The Lithuanian government initially stated that it would not appeal the European Court of Human Rights ruling made in May finding it complicit in hosting and facilitating the CIA’s extraordinary rendition programme through the provision of detention sites where suspects were tortured in its territory. The case was brought by Guantánamo prisoner Abu Zubaydah, who has also successfully sued Poland at the court. Lithuania was ordered to pay him €130,000 in damages. The Justice Ministry claimed there were no legal grounds for appeal.
However, days before the 31st August deadline to lodge an appeal the government changed its mind and the prime minister has announced that it will appeal. The Lithuanian authorities maintain that there has been no wrongdoing on their part.

LGC Activities:
The LGC held its monthly Shut Guantánamo! demos outside the US Embassy in Nine Elms on 2 August at 12-2pm. Our next monthly demo for September is on Thursday 6 September at 12-2pm: All are welcome to join us.

Ahead of the US midterm elections on 6 November, the LGC is asking people to help us boost numbers at our regular monthly demos to remind the US authorities that Guantánamo is still an issue, one that needs a political solution:

Monday, August 27, 2018

Time to put Guantánamo back on the agenda

Almost 17 years on, 40 prisoners remain at Guantánamo Bay, largely without charge. The few trials and convictions that proceed rely on evidence obtained through the use of torture. 

Although interest fell after Barack Obama failed to deliver on his promise to close Guantánamo in 2010, the London Guantánamo Campaign has continued to hold regular demonstrations outside the US Embassy in London – in Mayfair and now in Nine Elms – in solidarity with the remaining prisoners for the past 12 years

The new US Embassy in Nine Elms is designed to provide a hostile environment for protest. Its architecture deliberately renders protesters invisible, remote and irrelevant.

In November, the US will vote in the midterm elections, the first opportunity the US public will have to challenge Donald Trump’s policies at the ballot box. Ahead of this election, we are asking YOU to make an effort to join us, for a part or all of our demonstration, to send a strong message that Guantánamo is not a forgotten issue and closing Guantánamo must be put back on the political agenda.

Although Trump has not delivered on his executive order to send new prisoners to Guantánamo, recent appointments of officials linked to the torture and enduring ordeal of Guantánamo prisoners, such as CIA chief Gina Haspel and current Supreme Court nominee Brett Kavanaugh show a worrying trend towards entrenching the policies of his predecessors. 

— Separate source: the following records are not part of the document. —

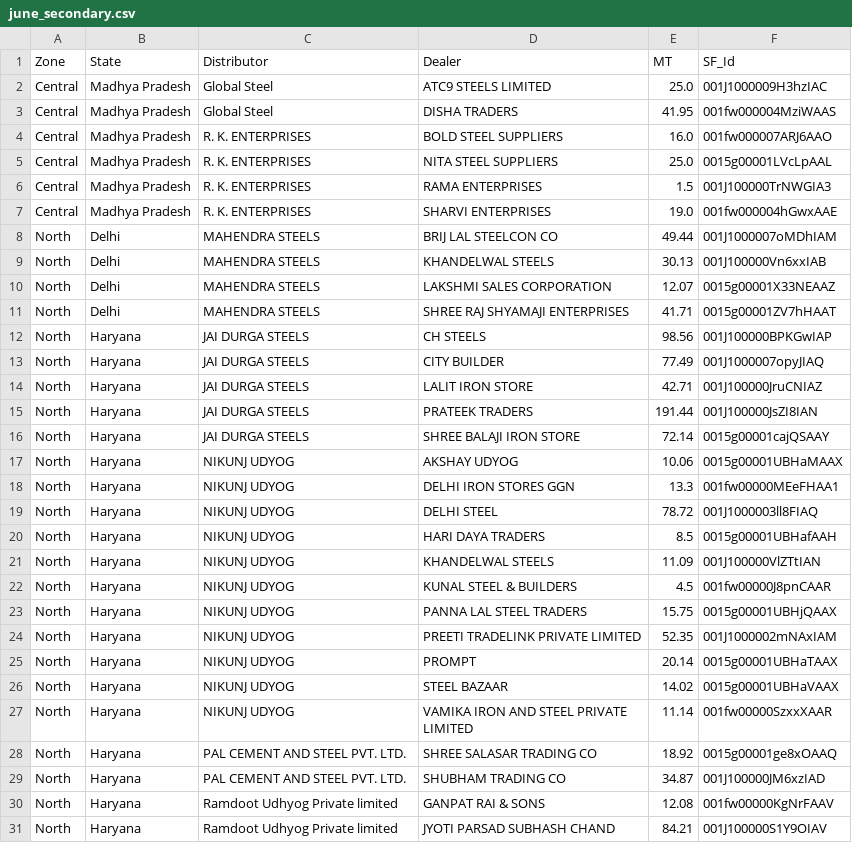
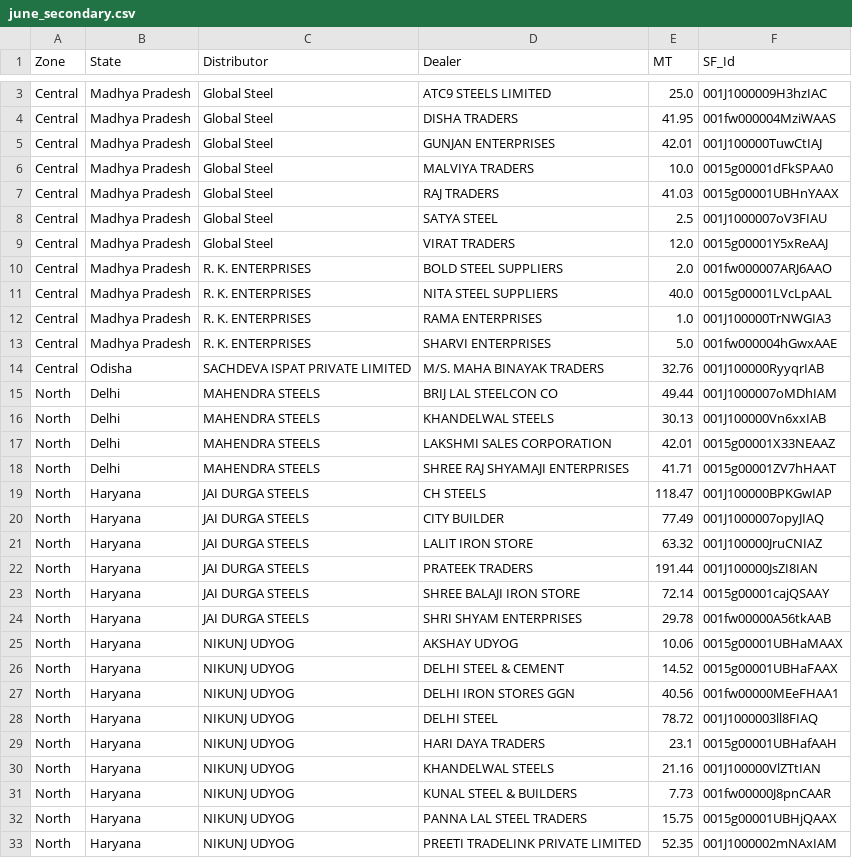
Before and after one commit to PB-TMT-ai/Q1-Scheme--East, a CSV file: data/north_central/june_secondary.csv, drawn as a sheet; only a part is shown, gaps mark what is left out; the shorter side is filled out with more unchanged rows; the diff covers the shown part only.

Commit message:
Update June data (till 8th June): East (+MAITI ENTERPRISE) + N&C

```diff
--- a/data/north_central/june_secondary.csv
+++ b/data/north_central/june_secondary.csv
@@ -3,21 +4,29 @@ Central,Madhya Pradesh,Global Steel,ATC9 STEELS LIMITED,25.0,001J1000009H3hzIAC
 Central,Madhya Pradesh,Global Steel,DISHA TRADERS,41.95,001fw000004MziWAAS
-Central,Madhya Pradesh,R. K. ENTERPRISES,BOLD STEEL SUPPLIERS,16.0,001fw000007ARJ6AAO
-Central,Madhya Pradesh,R. K. ENTERPRISES,NITA STEEL SUPPLIERS,25.0,0015g00001LVcLpAAL
-Central,Madhya Pradesh,R. K. ENTERPRISES,RAMA ENTERPRISES,1.5,001J100000TrNWGIA3
-Central,Madhya Pradesh,R. K. ENTERPRISES,SHARVI ENTERPRISES,19.0,001fw000004hGwxAAE
+Central,Madhya Pradesh,Global Steel,GUNJAN ENTERPRISES,42.01,001J100000TuwCtIAJ
+Central,Madhya Pradesh,Global Steel,MALVIYA TRADERS,10.0,0015g00001dFkSPAA0
+Central,Madhya Pradesh,Global Steel,RAJ TRADERS,41.03,0015g00001UBHnYAAX
+Central,Madhya Pradesh,Global Steel,SATYA STEEL,2.5,001J1000007oV3FIAU
+Central,Madhya Pradesh,Global Steel,VIRAT TRADERS,12.0,0015g00001Y5xReAAJ
+Central,Madhya Pradesh,R. K. ENTERPRISES,BOLD STEEL SUPPLIERS,2.0,001fw000007ARJ6AAO
+Central,Madhya Pradesh,R. K. ENTERPRISES,NITA STEEL SUPPLIERS,40.0,0015g00001LVcLpAAL
+Central,Madhya Pradesh,R. K. ENTERPRISES,RAMA ENTERPRISES,1.0,001J100000TrNWGIA3
+Central,Madhya Pradesh,R. K. ENTERPRISES,SHARVI ENTERPRISES,5.0,001fw000004hGwxAAE
+Central,Odisha,SACHDEVA ISPAT PRIVATE LIMITED,M/S. MAHA BINAYAK TRADERS,32.76,001J100000RyyqrIAB
 North,Delhi,MAHENDRA STEELS,BRIJ LAL STEELCON CO,49.44,001J1000007oMDhIAM
 North,Delhi,MAHENDRA STEELS,KHANDELWAL  STEELS,30.13,001J100000Vn6xxIAB
-North,Delhi,MAHENDRA STEELS,LAKSHMI SALES CORPORATION,12.07,0015g00001X33NEAAZ
+North,Delhi,MAHENDRA STEELS,LAKSHMI SALES CORPORATION,42.01,0015g00001X33NEAAZ
 North,Delhi,MAHENDRA STEELS,SHREE RAJ SHYAMAJI ENTERPRISES,41.71,0015g00001ZV7hHAAT
-North,Haryana,JAI DURGA STEELS,CH STEELS,98.56,001J100000BPKGwIAP
+North,Haryana,JAI DURGA STEELS,CH STEELS,118.47,001J100000BPKGwIAP
 North,Haryana,JAI DURGA STEELS,CITY BUILDER,77.49,001J1000007opyJIAQ
-North,Haryana,JAI DURGA STEELS,LALIT IRON STORE,42.71,001J100000JruCNIAZ
+North,Haryana,JAI DURGA STEELS,LALIT IRON STORE,63.32,001J100000JruCNIAZ
 North,Haryana,JAI DURGA STEELS,PRATEEK TRADERS,191.44,001J100000JsZI8IAN
 North,Haryana,JAI DURGA STEELS,SHREE BALAJI IRON STORE,72.14,0015g00001cajQSAAY
+North,Haryana,JAI DURGA STEELS,SHRI SHYAM ENTERPRISES,29.78,001fw00000A56tkAAB
 North,Haryana,NIKUNJ UDYOG,AKSHAY UDYOG,10.06,0015g00001UBHaMAAX
-North,Haryana,NIKUNJ UDYOG,DELHI IRON STORES GGN,13.3,001fw00000MEeFHAA1
+North,Haryana,NIKUNJ UDYOG,DELHI  STEEL  &  CEMENT,14.52,0015g00001UBHaFAAX
+North,Haryana,NIKUNJ UDYOG,DELHI IRON STORES GGN,40.56,001fw00000MEeFHAA1
 North,Haryana,NIKUNJ UDYOG,DELHI STEEL,78.72,001J1000003ll8FIAQ
-North,Haryana,NIKUNJ UDYOG,HARI DAYA TRADERS,8.5,0015g00001UBHafAAH
-North,Haryana,NIKUNJ UDYOG,KHANDELWAL STEELS,11.09,001J100000VlZTtIAN
-North,Haryana,NIKUNJ UDYOG,KUNAL STEEL & BUILDERS,4.5,001fw00000J8pnCAAR
+North,Haryana,NIKUNJ UDYOG,HARI DAYA TRADERS,23.1,0015g00001UBHafAAH
+North,Haryana,NIKUNJ UDYOG,KHANDELWAL STEELS,21.16,001J100000VlZTtIAN
+North,Haryana,NIKUNJ UDYOG,KUNAL STEEL & BUILDERS,7.73,001fw00000J8pnCAAR
 North,Haryana,NIKUNJ UDYOG,PANNA LAL STEEL TRADERS,15.75,0015g00001UBHjQAAX
```
Also changed, not shown: 6 added rows, 2 removed rows and 3 edited cells elsewhere in this file, 1 other file.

Please help us to make these protests larger and louder than usual.
Our demonstrations take place on the first Thursday of every month at 12-2pm outside the US Embassy. For the next few months, the dates (and details) are as follow:

(a few days before the 6 November election).